# How to complete this task
Show the lines below that contain the string "historique".

[Opening Information shown section]

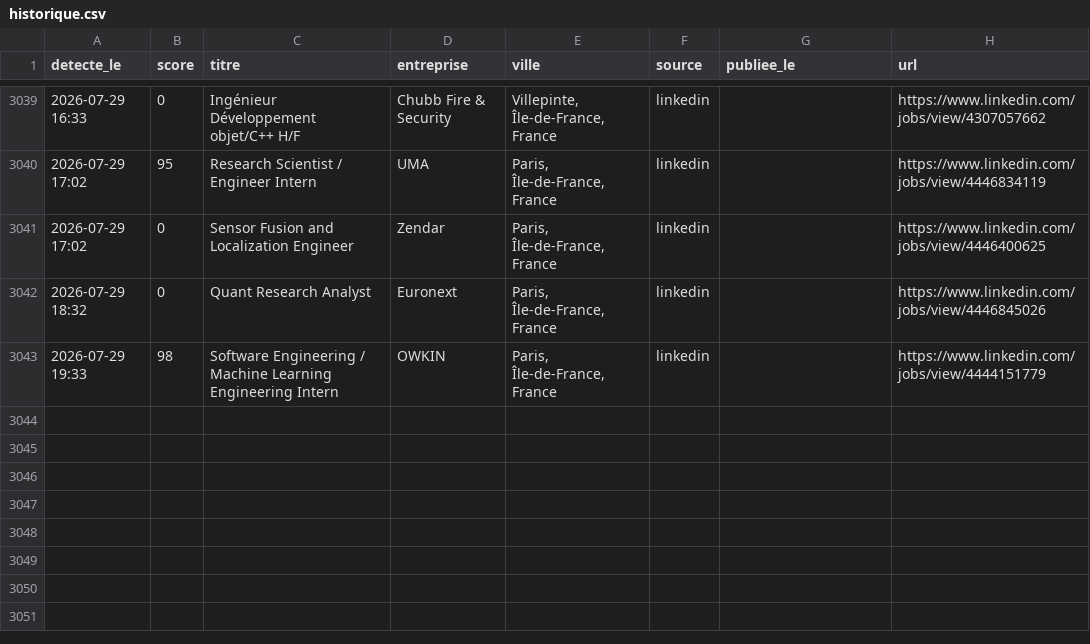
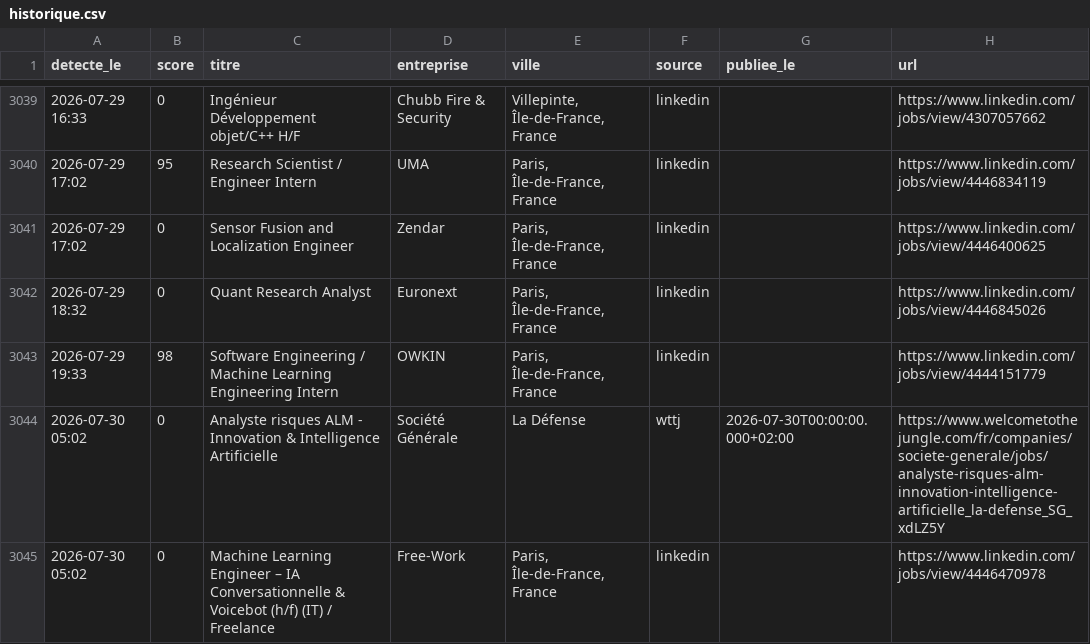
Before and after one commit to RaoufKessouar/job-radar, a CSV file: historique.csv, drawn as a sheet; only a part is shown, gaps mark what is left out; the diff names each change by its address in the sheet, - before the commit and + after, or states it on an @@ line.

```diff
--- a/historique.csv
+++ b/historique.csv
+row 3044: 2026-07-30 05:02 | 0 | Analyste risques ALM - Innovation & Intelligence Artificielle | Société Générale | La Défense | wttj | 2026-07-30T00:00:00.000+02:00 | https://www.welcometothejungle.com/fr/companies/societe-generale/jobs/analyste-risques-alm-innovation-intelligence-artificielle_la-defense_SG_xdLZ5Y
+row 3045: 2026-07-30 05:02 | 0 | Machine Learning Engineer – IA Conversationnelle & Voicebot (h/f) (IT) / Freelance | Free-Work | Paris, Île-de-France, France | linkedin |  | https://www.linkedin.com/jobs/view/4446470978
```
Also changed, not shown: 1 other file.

[Closing Information shown section]
[Opening Information shown section]

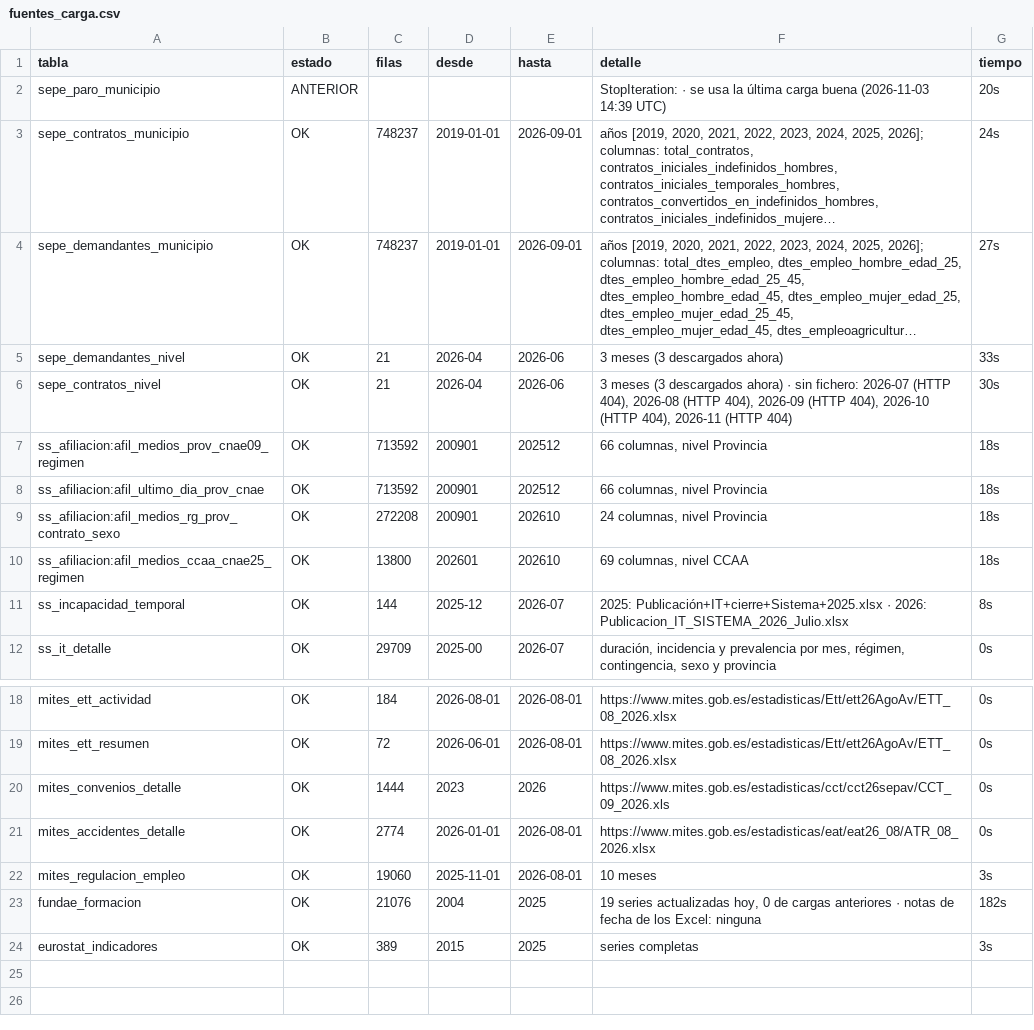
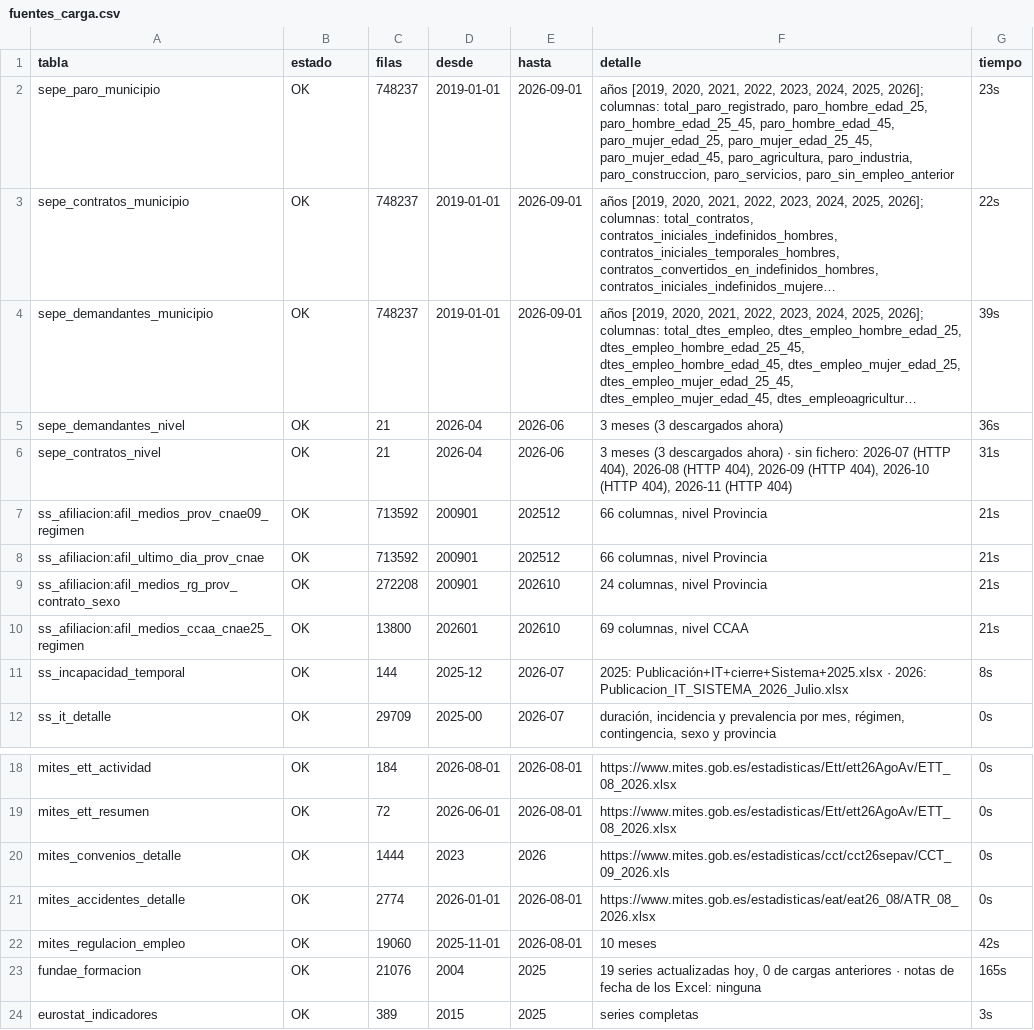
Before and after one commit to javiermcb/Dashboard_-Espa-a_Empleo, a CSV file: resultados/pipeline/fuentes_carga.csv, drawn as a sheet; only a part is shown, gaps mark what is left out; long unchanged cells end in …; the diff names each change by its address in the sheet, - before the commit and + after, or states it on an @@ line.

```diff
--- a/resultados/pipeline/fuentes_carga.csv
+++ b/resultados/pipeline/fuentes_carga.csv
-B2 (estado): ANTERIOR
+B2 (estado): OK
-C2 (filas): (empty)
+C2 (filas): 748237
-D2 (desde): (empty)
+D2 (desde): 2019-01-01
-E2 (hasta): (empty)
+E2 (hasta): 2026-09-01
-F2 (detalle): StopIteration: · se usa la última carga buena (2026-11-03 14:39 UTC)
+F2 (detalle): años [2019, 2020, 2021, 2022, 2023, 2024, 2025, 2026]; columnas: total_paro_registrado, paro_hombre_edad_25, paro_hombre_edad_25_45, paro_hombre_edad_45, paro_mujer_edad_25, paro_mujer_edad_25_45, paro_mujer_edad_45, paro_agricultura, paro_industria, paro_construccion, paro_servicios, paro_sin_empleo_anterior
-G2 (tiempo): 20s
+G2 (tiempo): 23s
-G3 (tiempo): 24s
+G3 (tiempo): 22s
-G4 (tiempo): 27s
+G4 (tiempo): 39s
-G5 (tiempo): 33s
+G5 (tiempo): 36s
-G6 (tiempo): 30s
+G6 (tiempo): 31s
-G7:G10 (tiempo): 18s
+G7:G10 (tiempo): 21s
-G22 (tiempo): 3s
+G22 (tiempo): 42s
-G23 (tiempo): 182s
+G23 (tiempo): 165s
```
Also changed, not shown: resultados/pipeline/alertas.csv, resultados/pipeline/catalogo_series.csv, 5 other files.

[Closing Information shown section]

# Answer area
Before and after one commit to RaoufKessouar/job-radar, a CSV file: historique.csv, drawn as a sheet; only a part is shown, gaps mark what is left out; the diff names each change by its address in the sheet, - before the commit and + after, or states it on an @@ line.
--- a/historique.csv
+++ b/historique.csv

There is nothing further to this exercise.